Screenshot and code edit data
####################

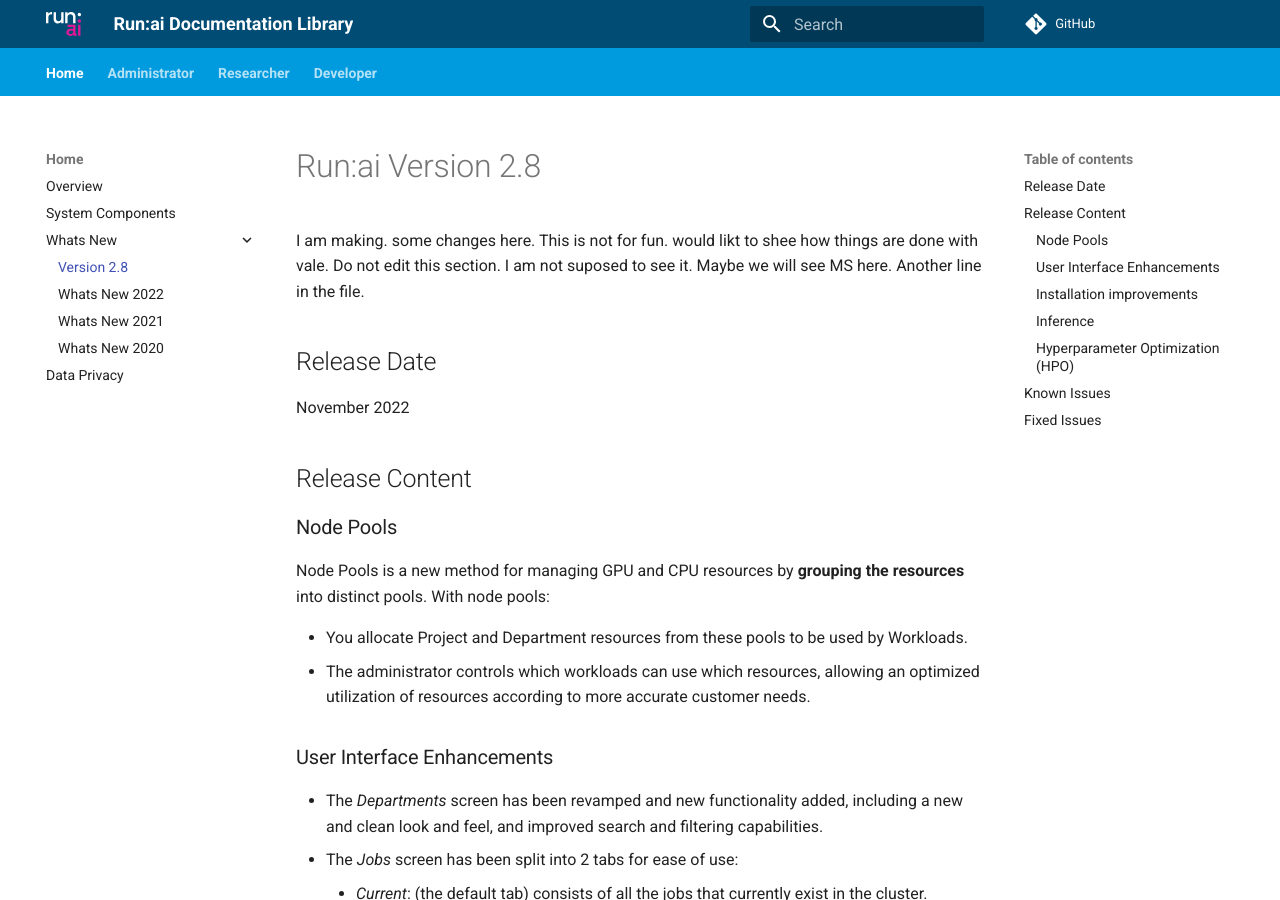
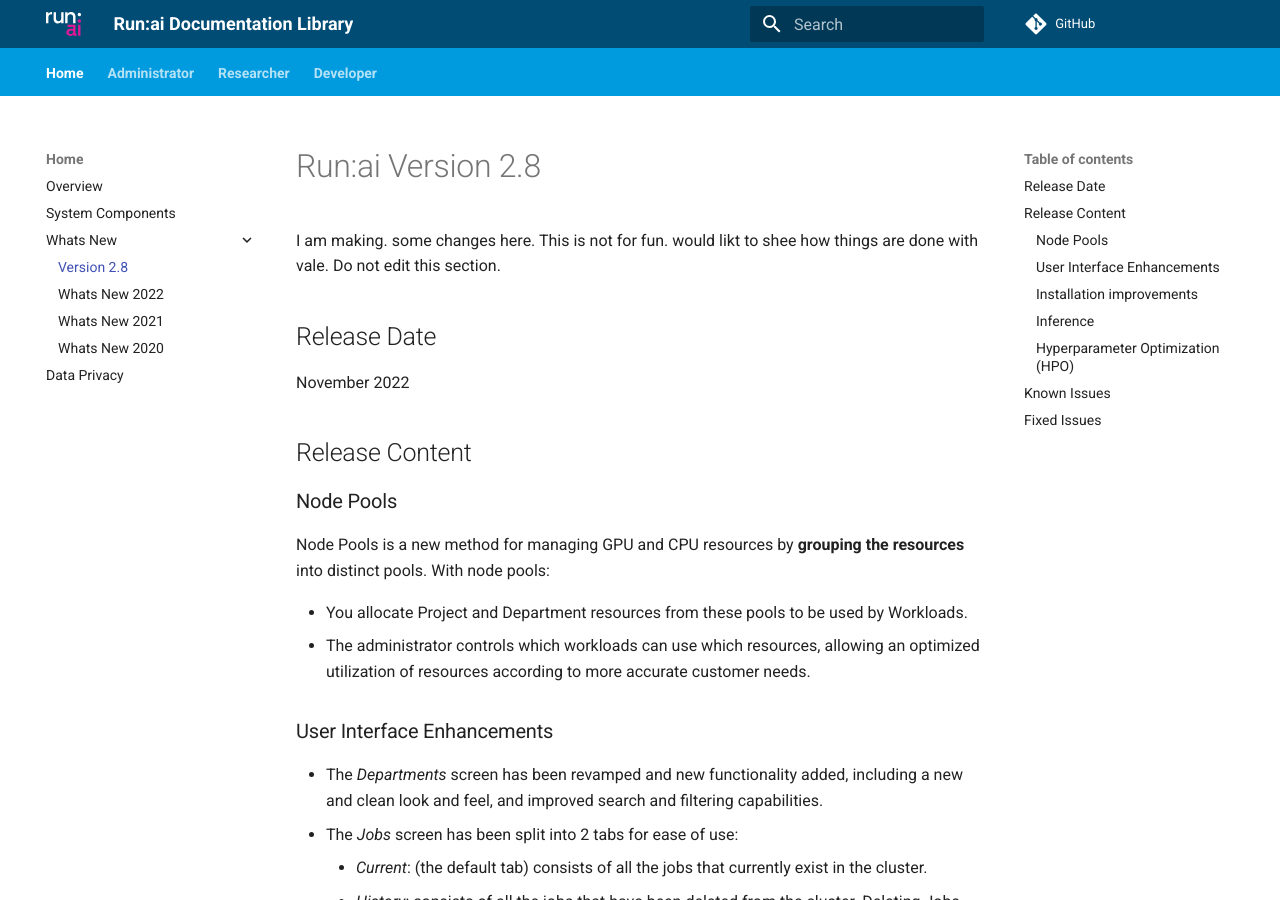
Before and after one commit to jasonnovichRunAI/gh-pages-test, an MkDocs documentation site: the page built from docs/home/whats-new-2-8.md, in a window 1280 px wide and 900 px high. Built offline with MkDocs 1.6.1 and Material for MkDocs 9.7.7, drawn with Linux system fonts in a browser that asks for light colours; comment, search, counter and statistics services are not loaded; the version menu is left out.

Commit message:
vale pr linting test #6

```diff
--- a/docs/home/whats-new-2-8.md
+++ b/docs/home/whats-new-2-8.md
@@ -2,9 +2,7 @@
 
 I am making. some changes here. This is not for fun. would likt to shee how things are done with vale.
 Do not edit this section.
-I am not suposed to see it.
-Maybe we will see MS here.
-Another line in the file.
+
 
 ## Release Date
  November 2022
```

####################

Prompt
All the lines above are to be reproduced exactly, except the pictures.

Exercise response
Before and after one commit to jasonnovichRunAI/gh-pages-test, an MkDocs documentation site: the page built from docs/home/whats-new-2-8.md, in a window 1280 px wide and 900 px high. Built offline with MkDocs 1.6.1 and Material for MkDocs 9.7.7, drawn with Linux system fonts in a browser that asks for light colours; comment, search, counter and statistics services are not loaded; the version menu is left out.

Commit message:
vale pr linting test #6

```diff
--- a/docs/home/whats-new-2-8.md
+++ b/docs/home/whats-new-2-8.md
@@ -2,9 +2,7 @@
 
 I am making. some changes here. This is not for fun. would likt to shee how things are done with vale.
 Do not edit this section.
-I am not suposed to see it.
-Maybe we will see MS here.
-Another line in the file.
+
 
 ## Release Date
  November 2022
```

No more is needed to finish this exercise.